- [How to complete this task] Starting at the line with "Before and after one commit to l4ci/l4ci.github.io, a" and going on through the line with "- Fully accessible", reproduce each line in the records below exactly and nothing more.

===== Material provided =====

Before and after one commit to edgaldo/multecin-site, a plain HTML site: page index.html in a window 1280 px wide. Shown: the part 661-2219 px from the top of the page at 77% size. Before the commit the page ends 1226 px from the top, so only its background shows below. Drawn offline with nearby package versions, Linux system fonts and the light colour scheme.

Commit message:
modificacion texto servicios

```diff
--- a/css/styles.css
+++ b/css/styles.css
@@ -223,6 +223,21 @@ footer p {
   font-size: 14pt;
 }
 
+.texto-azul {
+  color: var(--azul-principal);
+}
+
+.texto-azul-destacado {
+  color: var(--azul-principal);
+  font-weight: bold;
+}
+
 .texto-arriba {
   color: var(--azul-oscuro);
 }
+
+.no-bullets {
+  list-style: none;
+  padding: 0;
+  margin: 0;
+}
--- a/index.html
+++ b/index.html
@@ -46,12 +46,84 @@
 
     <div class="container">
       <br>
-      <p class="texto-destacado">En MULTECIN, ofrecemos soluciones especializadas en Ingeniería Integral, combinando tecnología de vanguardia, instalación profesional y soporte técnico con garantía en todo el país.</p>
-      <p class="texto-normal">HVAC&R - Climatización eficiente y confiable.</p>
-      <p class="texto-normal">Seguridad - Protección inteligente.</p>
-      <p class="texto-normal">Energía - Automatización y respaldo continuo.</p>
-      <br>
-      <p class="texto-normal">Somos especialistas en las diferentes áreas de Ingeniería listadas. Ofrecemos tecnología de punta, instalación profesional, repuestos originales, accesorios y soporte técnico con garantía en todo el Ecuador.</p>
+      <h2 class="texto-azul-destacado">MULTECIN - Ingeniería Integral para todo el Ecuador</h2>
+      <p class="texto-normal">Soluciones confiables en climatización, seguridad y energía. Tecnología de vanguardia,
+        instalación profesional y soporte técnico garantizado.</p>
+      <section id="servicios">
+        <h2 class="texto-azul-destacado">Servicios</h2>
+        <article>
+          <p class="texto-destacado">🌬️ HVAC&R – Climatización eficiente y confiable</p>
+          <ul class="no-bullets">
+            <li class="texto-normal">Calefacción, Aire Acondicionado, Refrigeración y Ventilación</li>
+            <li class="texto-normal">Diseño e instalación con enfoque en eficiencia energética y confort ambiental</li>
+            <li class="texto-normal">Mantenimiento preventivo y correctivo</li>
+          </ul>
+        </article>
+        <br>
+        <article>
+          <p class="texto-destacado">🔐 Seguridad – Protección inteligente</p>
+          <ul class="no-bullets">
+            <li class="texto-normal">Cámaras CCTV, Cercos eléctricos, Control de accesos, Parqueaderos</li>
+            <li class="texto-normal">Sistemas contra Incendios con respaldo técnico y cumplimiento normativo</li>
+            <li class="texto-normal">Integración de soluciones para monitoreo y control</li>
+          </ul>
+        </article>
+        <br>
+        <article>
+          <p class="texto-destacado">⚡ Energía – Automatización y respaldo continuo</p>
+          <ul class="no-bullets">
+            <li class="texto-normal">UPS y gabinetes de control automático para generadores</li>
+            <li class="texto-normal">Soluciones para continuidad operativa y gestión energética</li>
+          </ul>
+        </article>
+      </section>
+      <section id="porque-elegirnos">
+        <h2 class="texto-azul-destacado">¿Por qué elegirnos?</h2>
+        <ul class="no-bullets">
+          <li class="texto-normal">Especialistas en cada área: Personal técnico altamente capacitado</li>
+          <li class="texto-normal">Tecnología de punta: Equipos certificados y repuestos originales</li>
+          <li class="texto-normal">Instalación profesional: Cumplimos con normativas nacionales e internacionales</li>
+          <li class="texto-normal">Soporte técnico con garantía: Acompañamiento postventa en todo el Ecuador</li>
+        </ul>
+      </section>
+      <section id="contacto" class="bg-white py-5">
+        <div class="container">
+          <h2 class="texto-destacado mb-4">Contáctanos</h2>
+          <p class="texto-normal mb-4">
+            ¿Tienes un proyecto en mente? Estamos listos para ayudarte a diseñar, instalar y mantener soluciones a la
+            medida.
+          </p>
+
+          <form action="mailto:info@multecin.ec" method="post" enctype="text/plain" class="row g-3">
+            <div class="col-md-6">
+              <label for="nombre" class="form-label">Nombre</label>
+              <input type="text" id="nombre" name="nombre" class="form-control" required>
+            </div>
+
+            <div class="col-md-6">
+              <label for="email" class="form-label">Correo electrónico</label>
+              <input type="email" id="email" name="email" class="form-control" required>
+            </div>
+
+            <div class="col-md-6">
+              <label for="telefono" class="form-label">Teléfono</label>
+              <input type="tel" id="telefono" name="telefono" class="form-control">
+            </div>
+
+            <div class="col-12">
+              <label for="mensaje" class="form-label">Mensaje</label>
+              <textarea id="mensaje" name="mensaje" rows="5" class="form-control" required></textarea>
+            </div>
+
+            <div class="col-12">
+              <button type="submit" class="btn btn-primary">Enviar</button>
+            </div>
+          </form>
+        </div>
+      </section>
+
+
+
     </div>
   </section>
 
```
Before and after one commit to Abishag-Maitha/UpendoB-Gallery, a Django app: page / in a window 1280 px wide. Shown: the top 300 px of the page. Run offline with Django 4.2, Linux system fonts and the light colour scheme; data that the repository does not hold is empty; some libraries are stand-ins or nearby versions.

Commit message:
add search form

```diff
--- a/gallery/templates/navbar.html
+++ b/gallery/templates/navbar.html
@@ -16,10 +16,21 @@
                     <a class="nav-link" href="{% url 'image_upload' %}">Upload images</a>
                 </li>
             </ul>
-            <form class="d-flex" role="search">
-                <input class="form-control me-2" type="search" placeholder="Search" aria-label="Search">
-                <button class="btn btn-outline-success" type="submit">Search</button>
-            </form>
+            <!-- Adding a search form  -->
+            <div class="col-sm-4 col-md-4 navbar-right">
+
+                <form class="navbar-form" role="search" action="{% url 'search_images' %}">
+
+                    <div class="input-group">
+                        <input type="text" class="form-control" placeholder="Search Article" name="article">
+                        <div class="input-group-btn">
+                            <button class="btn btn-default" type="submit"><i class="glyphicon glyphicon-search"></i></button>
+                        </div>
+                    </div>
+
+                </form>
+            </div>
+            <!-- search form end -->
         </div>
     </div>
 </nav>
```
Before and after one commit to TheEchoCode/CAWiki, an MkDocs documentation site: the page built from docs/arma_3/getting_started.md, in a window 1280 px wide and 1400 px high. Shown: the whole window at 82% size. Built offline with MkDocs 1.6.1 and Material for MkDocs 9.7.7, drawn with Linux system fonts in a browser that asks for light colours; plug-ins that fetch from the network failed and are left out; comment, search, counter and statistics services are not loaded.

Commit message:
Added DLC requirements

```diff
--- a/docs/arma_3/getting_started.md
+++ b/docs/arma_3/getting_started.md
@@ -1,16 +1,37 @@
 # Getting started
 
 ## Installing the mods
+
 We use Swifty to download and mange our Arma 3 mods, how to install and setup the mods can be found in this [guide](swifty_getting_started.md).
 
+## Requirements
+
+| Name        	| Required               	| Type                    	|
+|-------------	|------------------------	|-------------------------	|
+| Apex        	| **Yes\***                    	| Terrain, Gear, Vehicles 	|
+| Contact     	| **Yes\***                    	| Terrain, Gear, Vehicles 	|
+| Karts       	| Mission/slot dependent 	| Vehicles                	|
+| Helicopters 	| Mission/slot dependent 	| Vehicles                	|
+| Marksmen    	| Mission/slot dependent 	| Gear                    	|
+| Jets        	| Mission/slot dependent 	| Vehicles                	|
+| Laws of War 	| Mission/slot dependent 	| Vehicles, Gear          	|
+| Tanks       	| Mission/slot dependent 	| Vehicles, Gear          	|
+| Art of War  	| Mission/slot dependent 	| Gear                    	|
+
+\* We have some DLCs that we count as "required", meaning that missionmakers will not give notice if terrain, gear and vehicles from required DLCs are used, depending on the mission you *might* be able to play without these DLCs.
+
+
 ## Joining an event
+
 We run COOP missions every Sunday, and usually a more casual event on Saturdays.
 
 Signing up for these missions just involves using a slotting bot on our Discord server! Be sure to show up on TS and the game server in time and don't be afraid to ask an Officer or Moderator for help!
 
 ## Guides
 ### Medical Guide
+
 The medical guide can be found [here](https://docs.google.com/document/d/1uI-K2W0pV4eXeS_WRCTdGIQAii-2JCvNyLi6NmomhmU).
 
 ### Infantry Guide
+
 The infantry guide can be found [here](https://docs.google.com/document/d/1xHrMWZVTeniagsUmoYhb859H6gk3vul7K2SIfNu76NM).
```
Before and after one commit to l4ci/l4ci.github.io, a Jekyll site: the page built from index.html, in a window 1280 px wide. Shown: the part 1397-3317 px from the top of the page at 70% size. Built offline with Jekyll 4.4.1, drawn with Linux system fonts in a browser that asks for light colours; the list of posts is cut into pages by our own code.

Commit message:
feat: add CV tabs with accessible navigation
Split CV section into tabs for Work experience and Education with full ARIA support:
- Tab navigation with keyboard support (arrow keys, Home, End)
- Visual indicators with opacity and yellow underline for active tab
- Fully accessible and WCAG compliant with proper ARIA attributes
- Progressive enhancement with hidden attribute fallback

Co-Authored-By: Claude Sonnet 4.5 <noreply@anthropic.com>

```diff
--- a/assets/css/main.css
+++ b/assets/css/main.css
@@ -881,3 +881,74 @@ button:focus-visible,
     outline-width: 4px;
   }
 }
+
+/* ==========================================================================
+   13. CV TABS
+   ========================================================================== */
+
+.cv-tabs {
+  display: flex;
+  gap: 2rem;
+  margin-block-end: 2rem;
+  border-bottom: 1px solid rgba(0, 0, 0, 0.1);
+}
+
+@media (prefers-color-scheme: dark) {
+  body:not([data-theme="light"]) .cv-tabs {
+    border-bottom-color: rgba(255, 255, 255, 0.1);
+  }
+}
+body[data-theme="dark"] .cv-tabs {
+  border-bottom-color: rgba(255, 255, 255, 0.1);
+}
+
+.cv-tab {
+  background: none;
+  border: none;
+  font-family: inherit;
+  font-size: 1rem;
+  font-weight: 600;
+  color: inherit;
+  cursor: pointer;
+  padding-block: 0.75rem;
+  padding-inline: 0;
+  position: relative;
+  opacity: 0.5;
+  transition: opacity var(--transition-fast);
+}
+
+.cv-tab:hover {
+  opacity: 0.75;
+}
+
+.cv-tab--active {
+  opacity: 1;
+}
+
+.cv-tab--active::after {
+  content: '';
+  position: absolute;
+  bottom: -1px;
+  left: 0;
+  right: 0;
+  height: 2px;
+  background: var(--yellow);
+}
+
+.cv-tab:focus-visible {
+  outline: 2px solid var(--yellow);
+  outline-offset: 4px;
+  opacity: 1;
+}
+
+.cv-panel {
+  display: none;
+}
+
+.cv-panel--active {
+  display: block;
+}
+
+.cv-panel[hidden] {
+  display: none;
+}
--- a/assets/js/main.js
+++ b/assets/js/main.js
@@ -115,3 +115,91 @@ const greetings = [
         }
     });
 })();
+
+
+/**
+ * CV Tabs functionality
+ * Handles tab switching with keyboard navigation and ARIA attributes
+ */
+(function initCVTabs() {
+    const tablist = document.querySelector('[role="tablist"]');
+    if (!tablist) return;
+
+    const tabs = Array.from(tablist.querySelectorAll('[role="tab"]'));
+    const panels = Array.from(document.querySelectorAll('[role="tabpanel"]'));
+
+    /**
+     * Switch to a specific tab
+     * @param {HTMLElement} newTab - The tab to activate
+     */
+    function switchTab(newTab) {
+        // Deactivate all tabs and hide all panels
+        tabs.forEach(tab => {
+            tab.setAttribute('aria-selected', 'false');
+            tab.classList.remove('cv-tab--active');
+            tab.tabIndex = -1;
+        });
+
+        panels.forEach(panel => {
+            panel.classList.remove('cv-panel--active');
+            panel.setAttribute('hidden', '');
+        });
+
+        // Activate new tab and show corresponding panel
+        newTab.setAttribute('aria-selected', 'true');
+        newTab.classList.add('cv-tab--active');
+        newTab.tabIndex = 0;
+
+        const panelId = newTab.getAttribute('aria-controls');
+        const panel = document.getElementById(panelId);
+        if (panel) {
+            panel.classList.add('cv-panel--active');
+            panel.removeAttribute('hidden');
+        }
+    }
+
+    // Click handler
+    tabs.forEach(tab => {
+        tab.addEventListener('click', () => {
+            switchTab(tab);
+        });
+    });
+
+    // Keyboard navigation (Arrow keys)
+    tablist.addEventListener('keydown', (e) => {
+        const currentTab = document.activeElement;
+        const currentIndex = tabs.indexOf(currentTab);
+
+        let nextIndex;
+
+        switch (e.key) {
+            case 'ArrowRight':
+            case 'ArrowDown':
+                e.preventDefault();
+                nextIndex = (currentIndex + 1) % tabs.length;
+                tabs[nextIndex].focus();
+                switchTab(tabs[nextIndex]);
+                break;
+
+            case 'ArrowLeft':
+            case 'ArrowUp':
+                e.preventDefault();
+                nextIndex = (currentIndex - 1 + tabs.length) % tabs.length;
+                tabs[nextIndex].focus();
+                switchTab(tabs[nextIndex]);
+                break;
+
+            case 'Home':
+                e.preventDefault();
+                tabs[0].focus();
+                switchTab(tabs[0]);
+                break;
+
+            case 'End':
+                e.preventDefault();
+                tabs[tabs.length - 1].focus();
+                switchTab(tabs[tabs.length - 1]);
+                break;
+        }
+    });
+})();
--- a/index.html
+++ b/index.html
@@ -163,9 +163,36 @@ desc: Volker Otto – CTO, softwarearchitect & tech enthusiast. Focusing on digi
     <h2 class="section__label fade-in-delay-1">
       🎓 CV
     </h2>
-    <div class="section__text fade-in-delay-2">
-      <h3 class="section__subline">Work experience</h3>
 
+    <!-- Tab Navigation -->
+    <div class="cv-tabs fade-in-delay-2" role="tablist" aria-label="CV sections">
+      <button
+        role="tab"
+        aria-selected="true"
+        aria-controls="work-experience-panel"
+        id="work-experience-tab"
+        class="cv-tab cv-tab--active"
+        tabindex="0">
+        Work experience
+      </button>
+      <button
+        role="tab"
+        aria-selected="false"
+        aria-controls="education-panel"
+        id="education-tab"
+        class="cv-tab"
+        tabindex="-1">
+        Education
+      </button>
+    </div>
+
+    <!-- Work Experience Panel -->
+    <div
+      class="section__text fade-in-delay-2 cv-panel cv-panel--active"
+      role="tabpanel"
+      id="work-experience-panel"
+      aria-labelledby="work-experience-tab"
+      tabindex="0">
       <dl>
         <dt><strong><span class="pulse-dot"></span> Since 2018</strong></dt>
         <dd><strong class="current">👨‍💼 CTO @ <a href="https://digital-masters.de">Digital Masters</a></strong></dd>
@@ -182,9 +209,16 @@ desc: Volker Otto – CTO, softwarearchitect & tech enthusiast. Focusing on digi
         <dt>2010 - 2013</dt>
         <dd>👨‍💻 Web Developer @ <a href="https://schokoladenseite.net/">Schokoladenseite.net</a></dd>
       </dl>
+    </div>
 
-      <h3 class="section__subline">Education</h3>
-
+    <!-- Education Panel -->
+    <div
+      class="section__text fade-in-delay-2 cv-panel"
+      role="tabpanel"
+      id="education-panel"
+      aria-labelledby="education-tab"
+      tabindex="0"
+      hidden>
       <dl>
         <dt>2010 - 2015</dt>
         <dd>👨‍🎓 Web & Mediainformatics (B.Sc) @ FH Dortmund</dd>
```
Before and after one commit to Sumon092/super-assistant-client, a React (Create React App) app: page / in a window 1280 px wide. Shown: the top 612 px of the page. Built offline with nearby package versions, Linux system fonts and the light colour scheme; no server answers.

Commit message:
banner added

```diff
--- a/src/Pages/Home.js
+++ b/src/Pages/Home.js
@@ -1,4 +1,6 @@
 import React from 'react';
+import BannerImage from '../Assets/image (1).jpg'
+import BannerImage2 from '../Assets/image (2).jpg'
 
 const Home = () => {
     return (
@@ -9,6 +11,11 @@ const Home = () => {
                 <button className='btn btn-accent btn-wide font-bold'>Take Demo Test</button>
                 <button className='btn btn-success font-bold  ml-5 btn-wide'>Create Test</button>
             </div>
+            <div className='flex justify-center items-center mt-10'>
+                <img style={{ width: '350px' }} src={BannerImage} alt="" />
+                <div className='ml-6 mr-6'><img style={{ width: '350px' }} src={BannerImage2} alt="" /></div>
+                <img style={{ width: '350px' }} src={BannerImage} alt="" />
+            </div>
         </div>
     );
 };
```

=====

- [Task solution]
Before and after one commit to l4ci/l4ci.github.io, a Jekyll site: the page built from index.html, in a window 1280 px wide. Shown: the part 1397-3317 px from the top of the page at 70% size. Built offline with Jekyll 4.4.1, drawn with Linux system fonts in a browser that asks for light colours; the list of posts is cut into pages by our own code.

Commit message:
feat: add CV tabs with accessible navigation
Split CV section into tabs for Work experience and Education with full ARIA support:
- Tab navigation with keyboard support (arrow keys, Home, End)
- Visual indicators with opacity and yellow underline for active tab
- Fully accessible and WCAG compliant with proper ARIA attributes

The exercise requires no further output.